__Task brief__
Provide the entries once more, identical in every word.

__Available data__
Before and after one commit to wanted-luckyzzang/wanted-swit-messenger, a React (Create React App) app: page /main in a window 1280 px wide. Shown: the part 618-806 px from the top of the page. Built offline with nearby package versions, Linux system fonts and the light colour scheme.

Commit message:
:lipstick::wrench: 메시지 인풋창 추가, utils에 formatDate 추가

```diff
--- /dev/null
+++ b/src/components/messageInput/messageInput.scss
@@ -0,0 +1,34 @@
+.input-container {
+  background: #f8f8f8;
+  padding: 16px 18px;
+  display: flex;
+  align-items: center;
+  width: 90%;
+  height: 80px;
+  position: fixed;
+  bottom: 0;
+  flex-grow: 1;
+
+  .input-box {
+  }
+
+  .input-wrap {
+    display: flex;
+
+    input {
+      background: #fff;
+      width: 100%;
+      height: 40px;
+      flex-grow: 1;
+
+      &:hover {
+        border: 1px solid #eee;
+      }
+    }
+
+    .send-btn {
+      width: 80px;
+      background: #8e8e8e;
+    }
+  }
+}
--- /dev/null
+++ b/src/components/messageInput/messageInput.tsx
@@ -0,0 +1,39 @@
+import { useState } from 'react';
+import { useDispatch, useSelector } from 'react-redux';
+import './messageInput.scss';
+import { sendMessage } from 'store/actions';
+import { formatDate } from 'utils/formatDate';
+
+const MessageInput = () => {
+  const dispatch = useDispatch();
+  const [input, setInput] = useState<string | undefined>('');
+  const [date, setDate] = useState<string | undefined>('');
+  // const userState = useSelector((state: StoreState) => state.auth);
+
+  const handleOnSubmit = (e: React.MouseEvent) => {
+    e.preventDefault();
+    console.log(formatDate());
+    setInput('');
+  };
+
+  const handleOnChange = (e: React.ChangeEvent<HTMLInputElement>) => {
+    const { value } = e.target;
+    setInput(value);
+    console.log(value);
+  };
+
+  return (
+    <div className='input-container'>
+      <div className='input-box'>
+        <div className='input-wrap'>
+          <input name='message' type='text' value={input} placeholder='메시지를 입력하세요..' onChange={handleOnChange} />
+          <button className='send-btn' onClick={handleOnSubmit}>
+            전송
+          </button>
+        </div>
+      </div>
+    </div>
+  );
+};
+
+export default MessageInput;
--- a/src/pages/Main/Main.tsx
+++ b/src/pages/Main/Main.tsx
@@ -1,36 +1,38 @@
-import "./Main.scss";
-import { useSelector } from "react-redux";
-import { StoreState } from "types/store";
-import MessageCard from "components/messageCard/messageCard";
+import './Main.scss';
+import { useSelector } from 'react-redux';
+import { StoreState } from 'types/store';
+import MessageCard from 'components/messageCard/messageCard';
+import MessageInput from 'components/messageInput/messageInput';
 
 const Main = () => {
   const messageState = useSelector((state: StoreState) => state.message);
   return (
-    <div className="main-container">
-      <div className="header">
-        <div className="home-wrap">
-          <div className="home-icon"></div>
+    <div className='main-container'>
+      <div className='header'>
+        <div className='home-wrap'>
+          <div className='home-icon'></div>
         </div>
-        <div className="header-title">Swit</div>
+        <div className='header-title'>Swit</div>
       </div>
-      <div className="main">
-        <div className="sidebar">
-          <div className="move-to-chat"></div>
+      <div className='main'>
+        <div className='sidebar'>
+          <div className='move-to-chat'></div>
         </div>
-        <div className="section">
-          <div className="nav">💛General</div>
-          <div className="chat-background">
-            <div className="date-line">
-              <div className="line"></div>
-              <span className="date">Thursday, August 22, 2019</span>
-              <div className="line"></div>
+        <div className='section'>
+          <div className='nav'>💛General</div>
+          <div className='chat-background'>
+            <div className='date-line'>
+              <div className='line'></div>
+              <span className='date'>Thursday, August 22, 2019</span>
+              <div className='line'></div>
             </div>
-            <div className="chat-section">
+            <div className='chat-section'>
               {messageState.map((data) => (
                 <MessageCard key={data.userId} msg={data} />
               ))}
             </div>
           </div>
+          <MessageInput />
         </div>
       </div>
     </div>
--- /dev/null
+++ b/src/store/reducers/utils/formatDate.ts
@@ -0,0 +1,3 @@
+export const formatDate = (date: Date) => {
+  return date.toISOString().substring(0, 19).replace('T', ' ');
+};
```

__Answer for the task__
Before and after one commit to wanted-luckyzzang/wanted-swit-messenger, a React (Create React App) app: page /main in a window 1280 px wide. Shown: the part 618-806 px from the top of the page. Built offline with nearby package versions, Linux system fonts and the light colour scheme.

Commit message:
:lipstick::wrench: 메시지 인풋창 추가, utils에 formatDate 추가

```diff
--- /dev/null
+++ b/src/components/messageInput/messageInput.scss
@@ -0,0 +1,34 @@
+.input-container {
+  background: #f8f8f8;
+  padding: 16px 18px;
+  display: flex;
+  align-items: center;
+  width: 90%;
+  height: 80px;
+  position: fixed;
+  bottom: 0;
+  flex-grow: 1;
+
+  .input-box {
+  }
+
+  .input-wrap {
+    display: flex;
+
+    input {
+      background: #fff;
+      width: 100%;
+      height: 40px;
+      flex-grow: 1;
+
+      &:hover {
+        border: 1px solid #eee;
+      }
+    }
+
+    .send-btn {
+      width: 80px;
+      background: #8e8e8e;
+    }
+  }
+}
--- /dev/null
+++ b/src/components/messageInput/messageInput.tsx
@@ -0,0 +1,39 @@
+import { useState } from 'react';
+import { useDispatch, useSelector } from 'react-redux';
+import './messageInput.scss';
+import { sendMessage } from 'store/actions';
+import { formatDate } from 'utils/formatDate';
+
+const MessageInput = () => {
+  const dispatch = useDispatch();
+  const [input, setInput] = useState<string | undefined>('');
+  const [date, setDate] = useState<string | undefined>('');
+  // const userState = useSelector((state: StoreState) => state.auth);
+
+  const handleOnSubmit = (e: React.MouseEvent) => {
+    e.preventDefault();
+    console.log(formatDate());
+    setInput('');
+  };
+
+  const handleOnChange = (e: React.ChangeEvent<HTMLInputElement>) => {
+    const { value } = e.target;
+    setInput(value);
+    console.log(value);
+  };
+
+  return (
+    <div className='input-container'>
+      <div className='input-box'>
+        <div className='input-wrap'>
+          <input name='message' type='text' value={input} placeholder='메시지를 입력하세요..' onChange={handleOnChange} />
+          <button className='send-btn' onClick={handleOnSubmit}>
+            전송
+          </button>
+        </div>
+      </div>
+    </div>
+  );
+};
+
+export default MessageInput;
--- a/src/pages/Main/Main.tsx
+++ b/src/pages/Main/Main.tsx
@@ -1,36 +1,38 @@
-import "./Main.scss";
-import { useSelector } from "react-redux";
-import { StoreState } from "types/store";
-import MessageCard from "components/messageCard/messageCard";
+import './Main.scss';
+import { useSelector } from 'react-redux';
+import { StoreState } from 'types/store';
+import MessageCard from 'components/messageCard/messageCard';
+import MessageInput from 'components/messageInput/messageInput';
 
 const Main = () => {
   const messageState = useSelector((state: StoreState) => state.message);
   return (
-    <div className="main-container">
-      <div className="header">
-        <div className="home-wrap">
-          <div className="home-icon"></div>
+    <div className='main-container'>
+      <div className='header'>
+        <div className='home-wrap'>
+          <div className='home-icon'></div>
         </div>
-        <div className="header-title">Swit</div>
+        <div className='header-title'>Swit</div>
       </div>
-      <div className="main">
-        <div className="sidebar">
-          <div className="move-to-chat"></div>
+      <div className='main'>
+        <div className='sidebar'>
+          <div className='move-to-chat'></div>
         </div>
-        <div className="section">
-          <div className="nav">💛General</div>
-          <div className="chat-background">
-            <div className="date-line">
-              <div className="line"></div>
-              <span className="date">Thursday, August 22, 2019</span>
-              <div className="line"></div>
+        <div className='section'>
+          <div className='nav'>💛General</div>
+          <div className='chat-background'>
+            <div className='date-line'>
+              <div className='line'></div>
+              <span className='date'>Thursday, August 22, 2019</span>
+              <div className='line'></div>
             </div>
-            <div className="chat-section">
+            <div className='chat-section'>
               {messageState.map((data) => (
                 <MessageCard key={data.userId} msg={data} />
               ))}
             </div>
           </div>
+          <MessageInput />
         </div>
       </div>
     </div>
--- /dev/null
+++ b/src/store/reducers/utils/formatDate.ts
@@ -0,0 +1,3 @@
+export const formatDate = (date: Date) => {
+  return date.toISOString().substring(0, 19).replace('T', ' ');
+};
```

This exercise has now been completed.